What you will do:
In the entries below, identify every line with the string "empty" and copy it.

Start of Material provided

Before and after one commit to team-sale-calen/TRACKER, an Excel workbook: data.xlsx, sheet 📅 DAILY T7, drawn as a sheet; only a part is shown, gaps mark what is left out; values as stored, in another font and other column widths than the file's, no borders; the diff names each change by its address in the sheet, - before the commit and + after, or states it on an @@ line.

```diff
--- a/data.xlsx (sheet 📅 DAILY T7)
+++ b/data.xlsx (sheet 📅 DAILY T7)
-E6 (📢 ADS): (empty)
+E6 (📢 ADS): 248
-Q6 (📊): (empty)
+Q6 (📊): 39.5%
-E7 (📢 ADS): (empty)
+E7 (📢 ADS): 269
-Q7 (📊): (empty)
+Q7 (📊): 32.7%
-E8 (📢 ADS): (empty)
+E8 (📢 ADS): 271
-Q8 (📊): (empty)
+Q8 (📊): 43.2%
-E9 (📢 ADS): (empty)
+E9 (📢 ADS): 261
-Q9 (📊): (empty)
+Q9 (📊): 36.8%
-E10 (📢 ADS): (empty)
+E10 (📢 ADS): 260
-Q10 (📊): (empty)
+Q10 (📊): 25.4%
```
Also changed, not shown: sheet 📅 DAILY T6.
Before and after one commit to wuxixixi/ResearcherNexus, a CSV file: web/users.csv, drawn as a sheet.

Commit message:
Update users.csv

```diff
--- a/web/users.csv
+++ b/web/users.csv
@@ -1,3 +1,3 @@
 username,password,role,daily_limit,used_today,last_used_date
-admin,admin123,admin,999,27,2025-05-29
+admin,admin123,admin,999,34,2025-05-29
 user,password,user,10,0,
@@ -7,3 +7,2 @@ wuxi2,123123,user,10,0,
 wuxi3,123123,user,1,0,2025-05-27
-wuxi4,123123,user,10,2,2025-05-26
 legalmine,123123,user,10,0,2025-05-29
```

End of Material provided
Start of Material provided

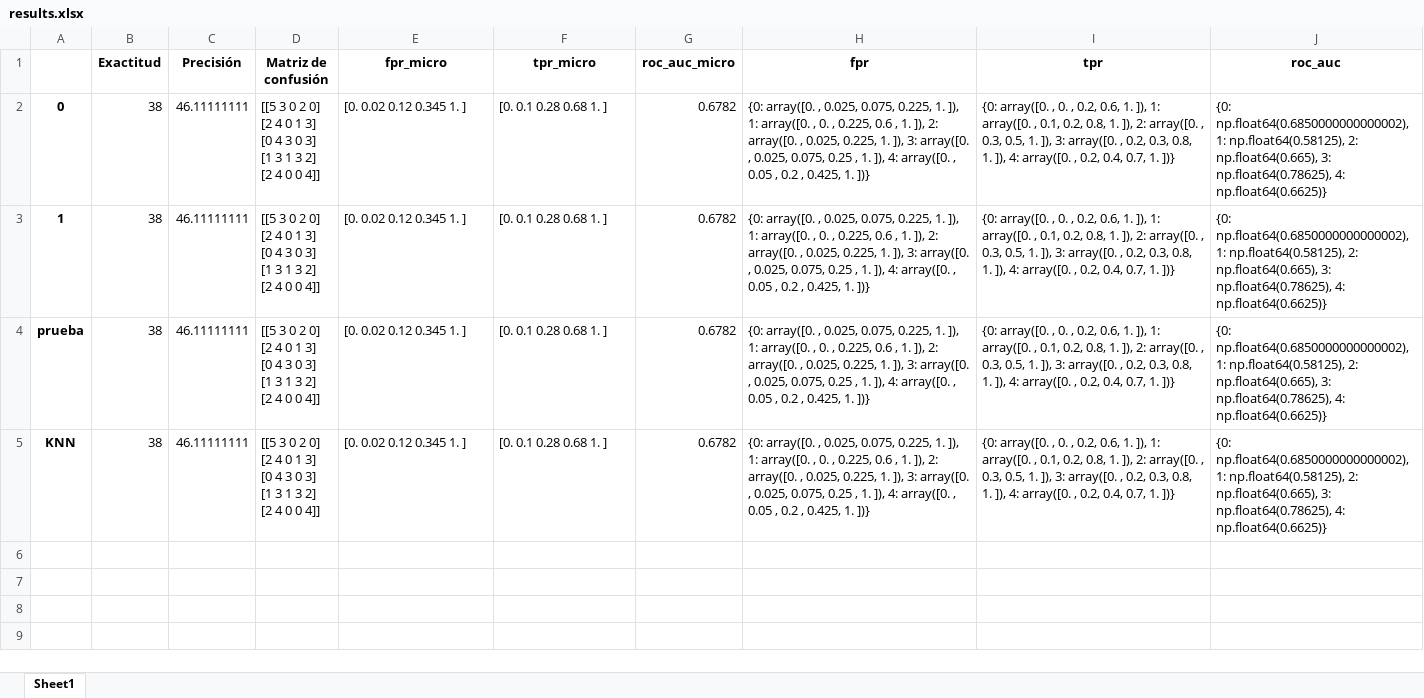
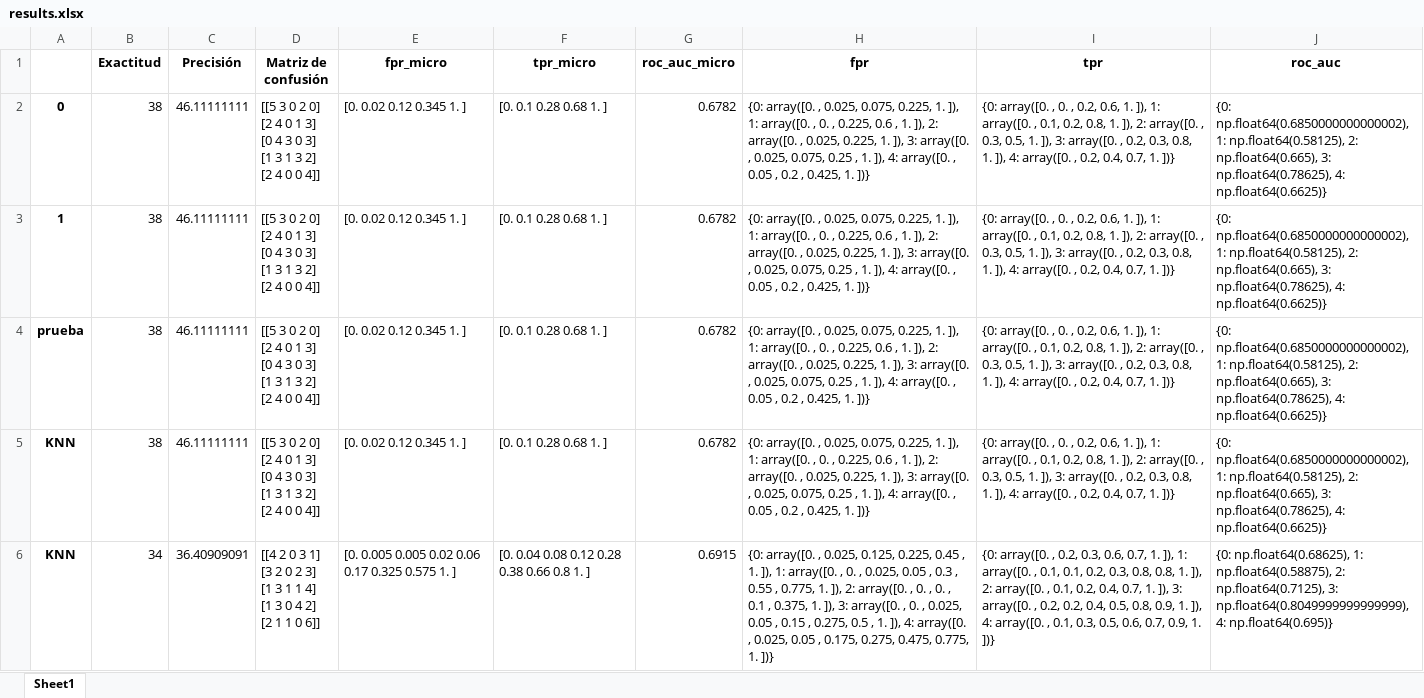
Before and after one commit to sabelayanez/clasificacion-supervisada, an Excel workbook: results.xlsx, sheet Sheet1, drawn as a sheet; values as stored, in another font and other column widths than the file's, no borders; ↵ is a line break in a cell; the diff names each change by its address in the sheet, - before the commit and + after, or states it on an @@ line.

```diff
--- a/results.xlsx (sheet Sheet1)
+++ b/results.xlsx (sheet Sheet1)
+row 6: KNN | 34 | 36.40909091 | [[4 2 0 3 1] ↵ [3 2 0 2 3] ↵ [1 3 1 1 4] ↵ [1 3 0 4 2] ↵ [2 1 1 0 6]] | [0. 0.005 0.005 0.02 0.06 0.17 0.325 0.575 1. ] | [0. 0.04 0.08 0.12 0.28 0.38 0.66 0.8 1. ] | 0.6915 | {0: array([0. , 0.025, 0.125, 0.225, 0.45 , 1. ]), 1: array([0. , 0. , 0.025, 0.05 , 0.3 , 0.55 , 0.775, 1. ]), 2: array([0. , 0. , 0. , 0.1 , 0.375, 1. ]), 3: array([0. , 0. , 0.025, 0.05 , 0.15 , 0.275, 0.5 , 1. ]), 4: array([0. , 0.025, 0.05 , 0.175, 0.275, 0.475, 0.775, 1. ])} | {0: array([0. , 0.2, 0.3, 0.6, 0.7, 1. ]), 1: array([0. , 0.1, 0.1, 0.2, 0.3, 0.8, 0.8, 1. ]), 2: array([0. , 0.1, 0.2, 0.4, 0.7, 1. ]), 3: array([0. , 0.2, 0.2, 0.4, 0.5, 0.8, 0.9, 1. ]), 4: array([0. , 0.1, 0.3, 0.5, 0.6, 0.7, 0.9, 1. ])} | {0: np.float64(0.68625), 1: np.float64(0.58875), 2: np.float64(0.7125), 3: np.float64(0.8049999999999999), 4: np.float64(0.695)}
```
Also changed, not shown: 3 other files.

End of Material provided

Task output:
-E6 (📢 ADS): (empty)
-Q6 (📊): (empty)
-E7 (📢 ADS): (empty)
-Q7 (📊): (empty)
-E8 (📢 ADS): (empty)
-Q8 (📊): (empty)
-E9 (📢 ADS): (empty)
-Q9 (📊): (empty)
-E10 (📢 ADS): (empty)
-Q10 (📊): (empty)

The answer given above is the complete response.